There is a prevailing sentiment that to the extent that the needs of refugees are met, refugees themselves are expected to be grateful for whatever help they receive. No doubt, most are.
But suppose the Trump mentality — xenophobic, fearful, and mean-spirited — was applied to all people in need: to children with behavioral problems, teenagers in foster care, the homeless, drug addicts, victims of domestic violence, and so forth.
Suppose that whenever an individual from such a segment of the population committed an act of violence or other crime, the public and political response was to declare that we can’t help these people. There would be no social services. There would be no philosophy of care. The guiding principle upon which society would function would be that those in need should be shunned and cast aside. There would in effect be no such thing as society.
The Washington Post reports: President Obama, who had pledged to end America’s wars, described the landscape he was leaving to his successor as a state of quasi-war that could extend for years to come.
Obama, who was speaking Saturday to reporters at the NATO summit here, noted with pride that he has cut the size of the U.S. forces in Iraq and Afghanistan from 180,000 troops to fewer than 15,000.
But U.S. drones and fighter jets are striking targets in seven countries on a regular basis, a span of geography that is virtually unprecedented in American history outside of major wars. U.S. Special Operations forces are still conducting dangerous raids in countries such as Iraq, Afghanistan and Syria. [Continue reading…]
The Daily Beast reports: President Obama announced Wednesday yet another delay in his plan to wind down the war in Afghanistan, saying 8,400 troops would remain there for a list of enemies that has grown from al Qaeda to the Taliban and now to the so-called Islamic State.
But many in the Pentagon are concerned that the president’s new plan isn’t much of a strategy at all. It’s just a holding action, to hopefully keep a lid on Afghanistan until after the election.
“There is no desire to end the war in Afghanistan. There is a desire to keep it off the front pages and make it a problem for the next administration,” as one Pentagon official explained to The Daily Beast.
The U.S. had planned to keep 5,500 troops through the end of the year. At first glance, the change in number may not have seemed particularly significant; the president added only 2,400 troops to the number of forces that will be in Afghanistan by the end of his presidency. But the fact the U.S. had to slow down its withdrawal from its longest war ever was a major acknowledgement by the administration that the U.S. has yet to train local forces that can successfully stop a burgeoning Taliban and the jihadists protected by them. In other words, the cornerstone of the American effort in Afghanistan was still shaky, a decade and a half into the war. [Continue reading…]
J. Kael Weston writes: Created after the Civil War, Memorial Day is an odd holiday, at once a solemn commemoration of those killed in war and a day of beach outings and backyard barbecues celebrating the start of summer.
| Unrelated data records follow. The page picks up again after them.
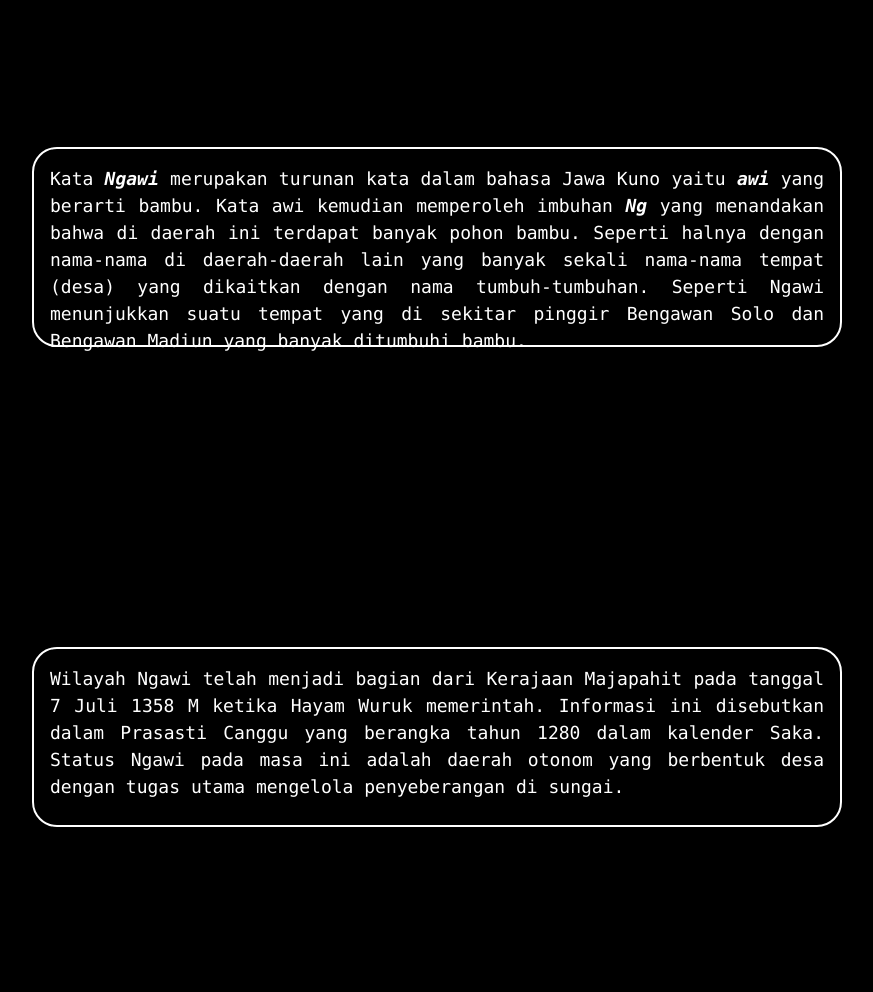
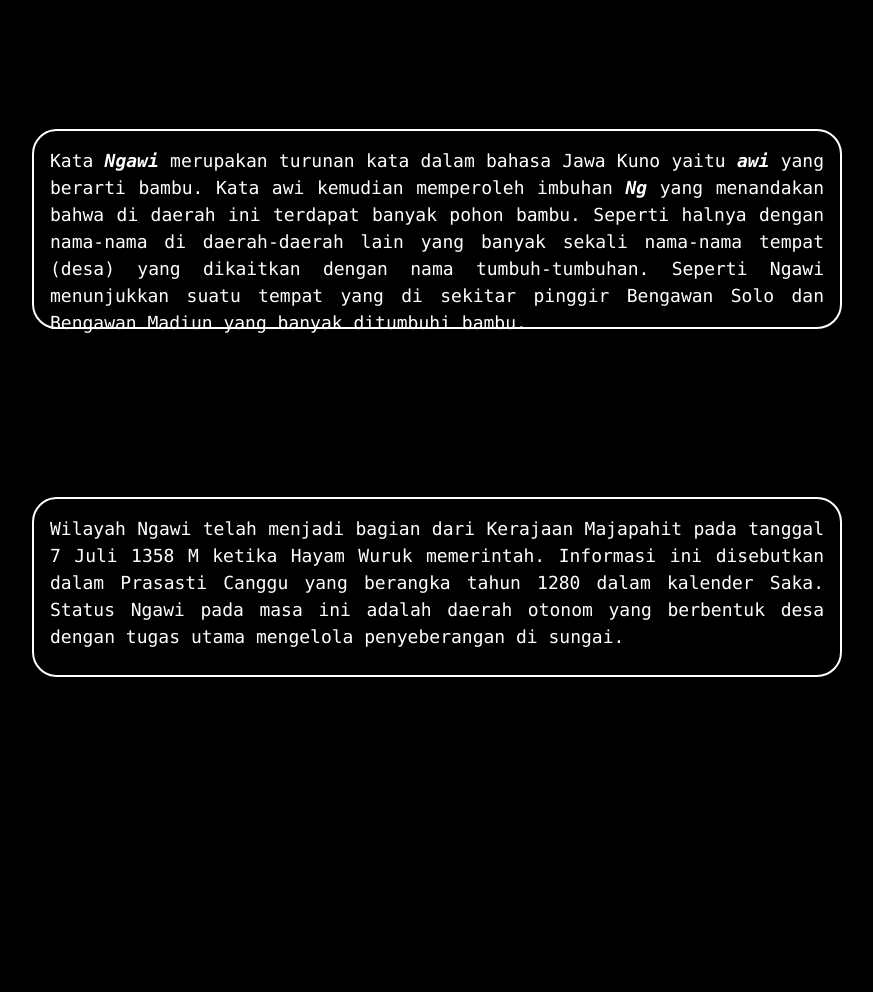
Before and after one commit to abduhamrilhaq/project-frontend, a plain HTML site: page HTML/src/Web.html in a window 1280 px wide. Shown: the part 4620-5612 px from the top of the page, without its empty margins (203-1076 px from the left). Drawn offline with Linux system fonts and the light colour scheme.

Commit message:
last commit paleng

```diff
--- a/HTML/src/Web.html
+++ b/HTML/src/Web.html
@@ -169,7 +169,7 @@
         </h2>
     </div>
 
-    <div class="bg-white w-10/12 h-[100px] border-double border-black border-8 mb-24 m-auto rounded-4xl">
+    <div class="bg-white w-10/12 h-[100px] border-double border-black border-8 mb-32 m-auto rounded-4xl">
         <h2 class ="font-mono text-6xl text-black align-middle text-center underline underline-offset-[20px]">
             .:[HISTORY]:.
         </h2>
@@ -180,14 +180,22 @@
     </div>
 
 
-    <div class="bg-black w-full h-[600px] border-b-black border-2 pt-32 flex relative justify-center items-start overflow-hidden gap-32">
-        <div class="bg-black h-[200px] w-[810px] border-white border-2 mt-32 rounded-[25px] absolute z-10">
+    <div class="bg-black w-full h-[900px] border-b-black border-2 pt-16 flex flex-col justify-center items-center overflow-hidden gap-32">
+        <div class="bg-black h-[200px] w-[810px] border-white border-2 rounded-[25px] z-10">
             <h1 class="text-[18px] text-white font-mono m-4 text-justify">
                 Kata <i><b>Ngawi</b></i> merupakan turunan kata dalam bahasa Jawa Kuno yaitu <i><b>awi</b></i> yang berarti bambu.
                 Kata awi kemudian memperoleh imbuhan <i><b>Ng</b></i> yang menandakan bahwa di daerah ini terdapat banyak pohon bambu.
                 Seperti halnya dengan nama-nama di daerah-daerah lain yang banyak sekali nama-nama tempat (desa) yang
                 dikaitkan dengan nama tumbuh-tumbuhan. Seperti Ngawi menunjukkan suatu tempat yang di sekitar pinggir Bengawan Solo
                 dan Bengawan Madiun yang banyak ditumbuhi bambu.
+            </h1>
+        </div>
+
+        <div class="bg-black h-[180px] w-[810px] border-white border-2  mt-10 rounded-[25px] z-10">
+            <h1 class="text-[18px] text-white font-mono m-4 text-justify">
+                Wilayah Ngawi telah menjadi bagian dari Kerajaan Majapahit pada tanggal 7 Juli 1358 M ketika Hayam Wuruk memerintah.
+                Informasi ini disebutkan dalam Prasasti Canggu yang berangka tahun 1280 dalam kalender Saka.
+                Status Ngawi pada masa ini adalah daerah otonom yang berbentuk desa dengan tugas utama mengelola penyeberangan di sungai.
             </h1>
         </div>
     </div>
@@ -198,19 +206,9 @@
         </h1>
     </div>
 
-     <div class="bg-black w-full h-[600px] border-b-black border-2 pt-32 flex relative justify-center items-start overflow-hidden gap-32 bottom-[200px]">
-        <div class="bg-black h-[180px] w-[810px] border-white border-2 mt-32 rounded-[25px] absolute z-10">
-            <h1 class="text-[18px] text-white font-mono m-4 text-justify">
-                Wilayah Ngawi telah menjadi bagian dari Kerajaan Majapahit pada tanggal 7 Juli 1358 M ketika Hayam Wuruk memerintah.
-                Informasi ini disebutkan dalam Prasasti Canggu yang berangka tahun 1280 dalam kalender Saka.
-                Status Ngawi pada masa ini adalah daerah otonom yang berbentuk desa dengan tugas utama mengelola penyeberangan di sungai.
-            </h1>
-        </div>
-    </div>
-
      <div class="bg-black w-[200px] h-[100px] relative">
         <h1 class="text-white absolute font-mono text-3xl text-center" id="asal">
-            ASAL-USUL.
+            PERMULAAN.
         </h1>
     </div>
 
--- a/HTML/src/peak.js
+++ b/HTML/src/peak.js
@@ -139,24 +139,24 @@ let etimologi = document.getElementById("etimologi")
 let asal = document.getElementById("asal")
 
 function etPop() {
-    let y0 = -225
-    let yN = -400
-    let t = window.scrollY - 3609
-    let n = 4129 - 3609
+    let y0 = -550
+    let yN = -750
+    let t = window.scrollY - 3617
+    let n = 4035 - 3617
 
     let interpolatedVal = expinterpolate(y0, yN, t, n)
-    interpolatedVal = Math.min(Math.max(interpolatedVal, -400), -225)
+    interpolatedVal = Math.min(Math.max(interpolatedVal, -750), -550)
     etimologi.style.transform = `translateX(550px) translateY(${interpolatedVal}px)`
 }
 
 function asalPop() {
-    let y0 = -400
-    let yN = -600
-    let t = window.scrollY - 4113
-    let n = 4521 - 4113
+    let y0 = -350
+    let yN = -475
+    let t = window.scrollY - 4025
+    let n = 4331 - 4025
 
     let interpolatedVal = expinterpolate(y0, yN, t, n)
-    interpolatedVal = Math.min(Math.max(interpolatedVal, -600), -400)
+    interpolatedVal = Math.min(Math.max(interpolatedVal, -475), -350)
     asal.style.transform = `translateX(550px) translateY(${interpolatedVal}px)`
 }
 
```
Also changed, not shown: HTML/src/output.css.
Rarely does it serve as a time to reflect on the policies that led to all those deaths.
While in Iraq and Afghanistan, I witnessed military officers and enlisted soldiers, at all ranks, being held accountable for their decisions. I have yet to see that happen with Washington policy makers who, far removed from the battlefields, benefit from our collective amnesia about past military and foreign policy failures.
The commander in chief and the senior military brass should leave the manicured grounds of Arlington and visit some of those places where most of America’s war dead are buried: farm towns, immigrant neighborhoods and working-class suburbs. At a time when fewer and fewer of us have any real ties to the military, how better to remind the nation that our troops are not just faceless volunteers, but people who live next door? [Continue reading…]